March 22, 2013
Brazilian Congress Asked to Reconsider "Truck Driver Law"
The president of the Brazilian Confederation of Agriculture and Livestock, Senator Katia Abreu, met with various Brazilian ministers recently to discuss the impact of the new truck driver law on Brazilian farmers. The new regulations known commonly as the "Resting Law", restricts the number of hours a driver may be behind the wheel before mandatory rest periods. After eight hours behind the wheel, the driver must rest for eleven hours and after four hours of driving, the driver must rest for a period of thirty minutes.
Even though there is confusion as to when and how the regulations will be enforced, most Brazilian truck drivers are adhering to the new restrictions to avoid any potential fines and loss of their professional driver licenses. The practical impact of the regulations has been to reduce the availability of trucks to haul cargo and to increase freight rates of between 20% and 40%. These rate increases are especially costly to farmers in central Brazil who must pay very high rates to ship their grain long distances to export facilities in southern Brazil. The grain companies must pass these costs along to the farmers in the form of lower prices for the grain.
Trucking companies have repeatedly pointed out that the poor state of many Brazilian highways makes it nearly impossible to adhere to the regulations. This is especially true in the interior of Brazil where cities may be very far apart and the highways themselves do not have a safe and secure place for the large trucks to pull over for the mandatory rest periods.
As a result, truckers must park their rigs any place there is enough space along the highway or along city streets or entrances rural roads, etc. Normally drivers in Brazil only stop for lunch and dinner, but since the new regulations were announced, there are tucks parked everywhere along the side of the highway in the middle of the morning or afternoon or at any time during the day. Many drivers simply stop at a secure location before the mandatory rest period to avoid the necessity of parking their rigs in inappropriate locations.
Many in the Brazilian Congress feel the legislation was ill conceived and poorly thought out and they have already assigned a committee to study the new regulations and offer changes.

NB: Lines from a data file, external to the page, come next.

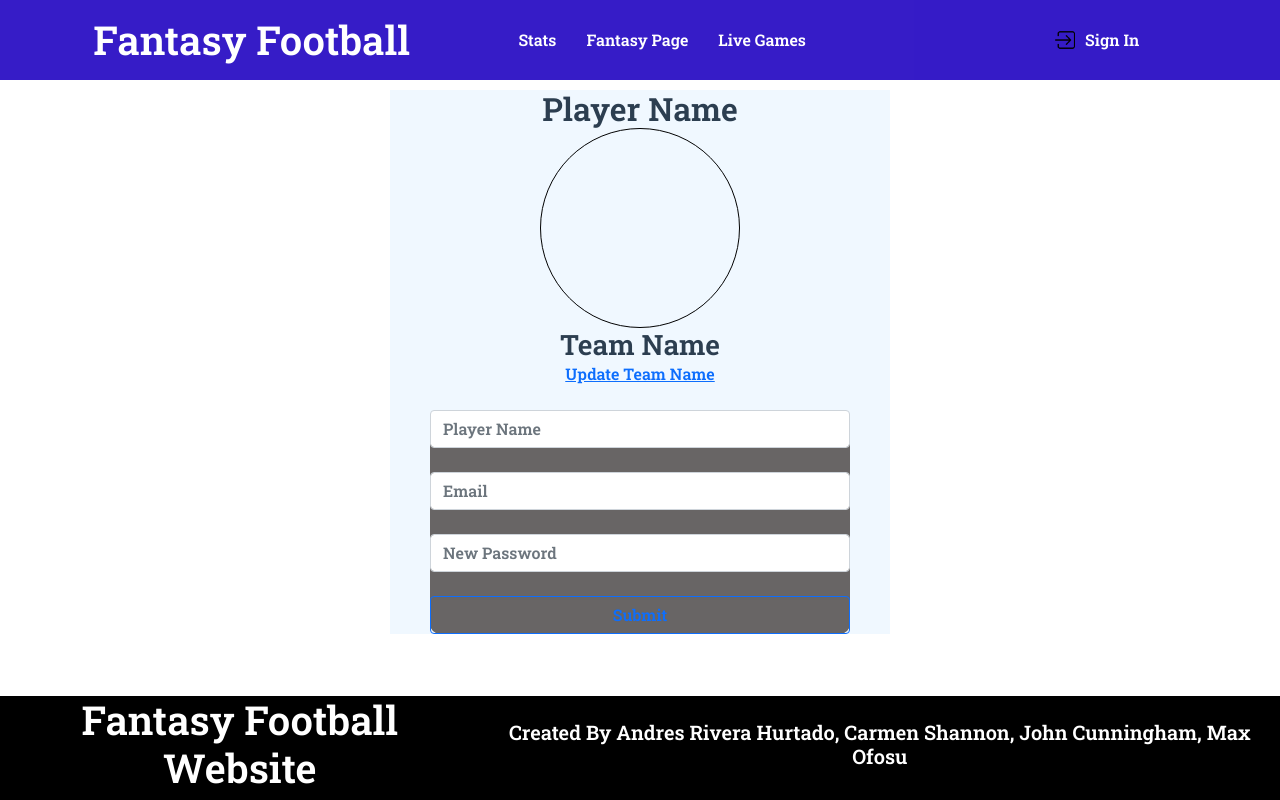
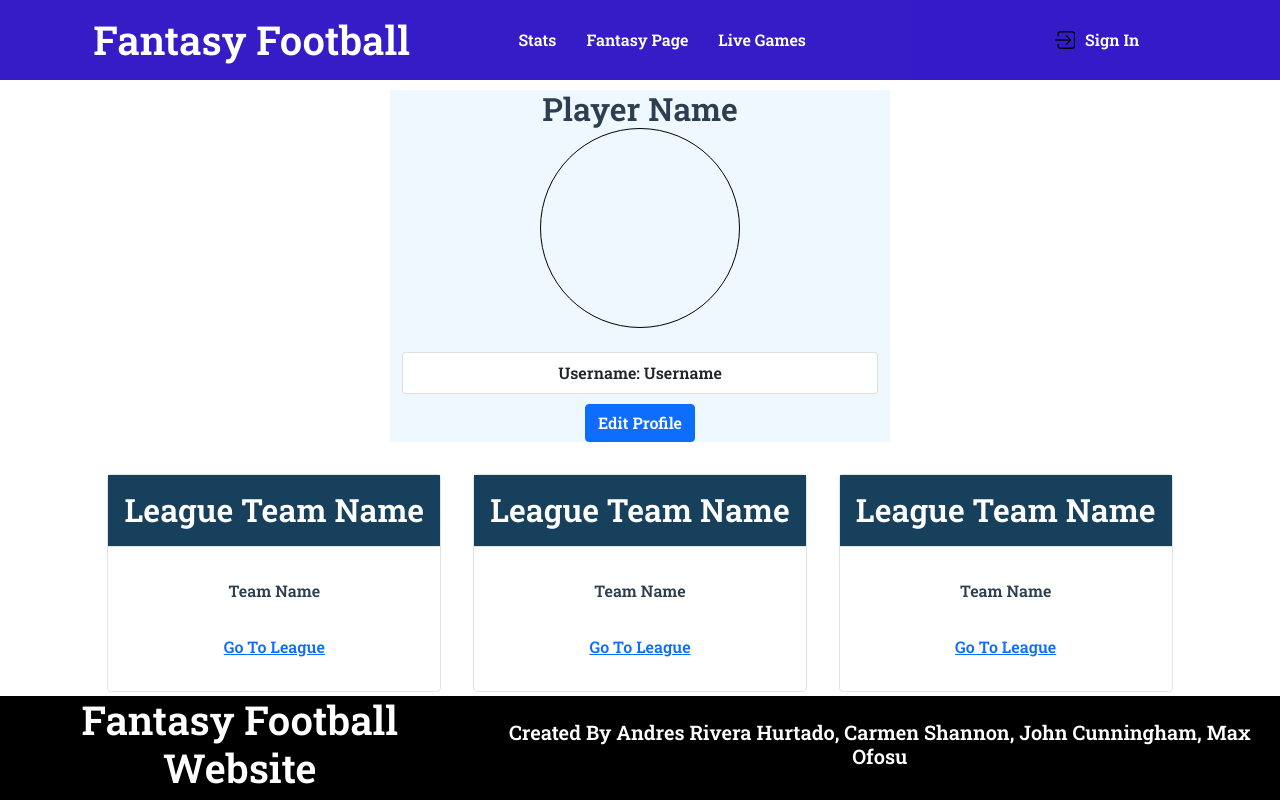
Before and after one commit to andresrihu/fantasyproject, a Vue app: page /viewPlayer in a window 1280 px wide. Built offline with nearby package versions, Linux system fonts and the light colour scheme.

Commit message:
minor changes fixed styling

```diff
--- a/src/components/PlayerInfo.vue
+++ b/src/components/PlayerInfo.vue
@@ -1,29 +1,18 @@
 <template>
   <div class="container">
-
     <div class="main">
       <h2>{{ playerName }}</h2>
       <div id="circle"></div>
-      <h3>{{ teamName }}</h3>
-      <a href="#">Update {{ teamName }}</a>
     </div>
     <br />
     <div class="credentials">
-      <form class="form" action="/register" method="post">
-        <input class="form-control" type="text" placeholder="Player Name" />
-        <br />
-        <input class="form-control" type="text" placeholder="Email" />
-        <br />
-        <input
-          class="form-control"
-          type="password"
-          placeholder="New Password"
-        />
-        <br />
-        <input class="btn btn-outline-primary form-control" value="Submit" />
-      </form>
+      <div class="list-group">
+        <p class="list-group-item list-group-item-action">
+          Username: {{ username }}
+        </p>
+      </div>
+      <button class="btn btn-primary" id="button">Edit Profile</button>
     </div>
-
   </div>
 </template>
 
@@ -31,12 +20,12 @@
 export default {
   name: "PlayerInfo",
   data() {
-  return {
-    playerName: "Player Name",
-    leagueTeam: "League Team Name",
-    teamName: "Team Name",
-    email: "email@fantasy.com",
-  };
+    return {
+      playerName: "Player Name",
+      leagueTeam: "League Team Name",
+      teamName: "Team Name",
+      username: "Username",
+    };
   },
 };
 </script>
@@ -67,5 +56,7 @@ export default {
   flex-direction: column;
   margin: 0 auto;
 }
-
+#button {
+  margin-top: 10px;
+}
 </style>
--- a/src/components/SearchResults.vue
+++ b/src/components/SearchResults.vue
@@ -66,7 +66,4 @@ export default {
   justify-content: center;
   flex-direction: column;
 }
-.maincontainer * {
-  z-index: -1;
-}
 </style>
--- a/src/views/Fp-CreateLeagueView.vue
+++ b/src/views/Fp-CreateLeagueView.vue
@@ -1,29 +1,24 @@
 <template>
   <div class="content">
-        <LeagueSettingsPlayer/>
+    <LeagueSettingsAdmin />
   </div>
 
-    <Footer/>
+  <Footer />
 </template>
 
+<script>
+import LeagueSettingsAdmin from "../components/LeagueSettingsAdmin.vue";
 
-<script>
-import LeagueSettingsPlayer from '../components/LeagueSettingsPlayer.vue'
-import Footer from '../components/Footer.vue'
-
-export default{
+export default {
   name: "CreateLeague",
   components: {
-        LeagueSettingsPlayer : LeagueSettingsPlayer,
-        Footer: Footer,
-    }
-}
+    LeagueSettingsAdmin: LeagueSettingsAdmin,
+  },
+};
 </script>
 
-
 <style scoped>
-    .content{
+.content {
   margin-top: 10px;
 }
-
 </style>
--- a/src/views/Fp-DraftView.vue
+++ b/src/views/Fp-DraftView.vue
@@ -9,19 +9,16 @@
   <div>
     <PlayerDraftList />
   </div>
-  <Footer />
 </template>
 
 <script>
 import AvailablePlayers from "../components/AthletesAvailableDraft.vue";
 import PlayerDraftList from "../components/PlayersDraftingList.vue";
 import TimerTimer from "../components/TimerCountDown.vue";
-import Footer from "../components/Footer.vue";
 
 export default {
   name: "DraftPage",
   components: {
-    Footer: Footer,
     PlayerDraftList: PlayerDraftList,
     TimerTimer: TimerTimer,
     AvailablePlayers: AvailablePlayers,
--- a/src/views/Fp-PlayerInfoView.vue
+++ b/src/views/Fp-PlayerInfoView.vue
@@ -1,24 +1,24 @@
 <template>
-    <div class="content">
-        <PlayerInfo/>
-        <Footer/>
-    </div>
+  <div class="content">
+    <PlayerInfo />
+    <PlayerLeagueList />
+  </div>
 </template>
 
 <script>
-import PlayerInfo from '../components/PlayerInfo.vue'
-import Footer from '../components/Footer.vue'
+import PlayerLeagueList from "@/components/PlayerLeagueList.vue";
+import PlayerInfo from "../components/PlayerInfo.vue";
 export default {
-    name: 'playerInfo',
-    components: {
-        PlayerInfo : PlayerInfo,
-        Footer : Footer
-    }
-}
+  name: "playerInfo",
+  components: {
+    PlayerInfo: PlayerInfo,
+    PlayerLeagueList: PlayerLeagueList,
+  },
+};
 </script>
 
 <style scoped>
-    .content{
-        margin : 10px;
-    }
+.content {
+  margin: 10px;
+}
 </style>
--- a/src/views/Mp-AthleteInfoView.vue
+++ b/src/views/Mp-AthleteInfoView.vue
@@ -3,19 +3,16 @@
         <h2>Athlete Name</h2>
         <AthleteDetailedInfo/>
     </div>
-
-    <Footer/>
 </template>
 
 <script>
 import AthleteDetailedInfo from '../components/AthleteDetailedInfo.vue'
-import Footer from '../components/Footer.vue'
 
 export default{
     name: "AthleteViewOne",
     components:{
         AthleteDetailedInfo: AthleteDetailedInfo,
-        Footer : Footer,
+
     }
 
 
```
Lines whose indentation alone changed are shown as unchanged.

The original intent of the legislation was to reduce the number of accidents caused by driver fatigue, but the actual result of the legislation may be just the opposite. Drivers are generally paid according to the number of trips they complete, so in order to make up for lost revenue due to the mandatory rest periods, drivers are driving faster and taking more risks to make up lost time behind the wheel.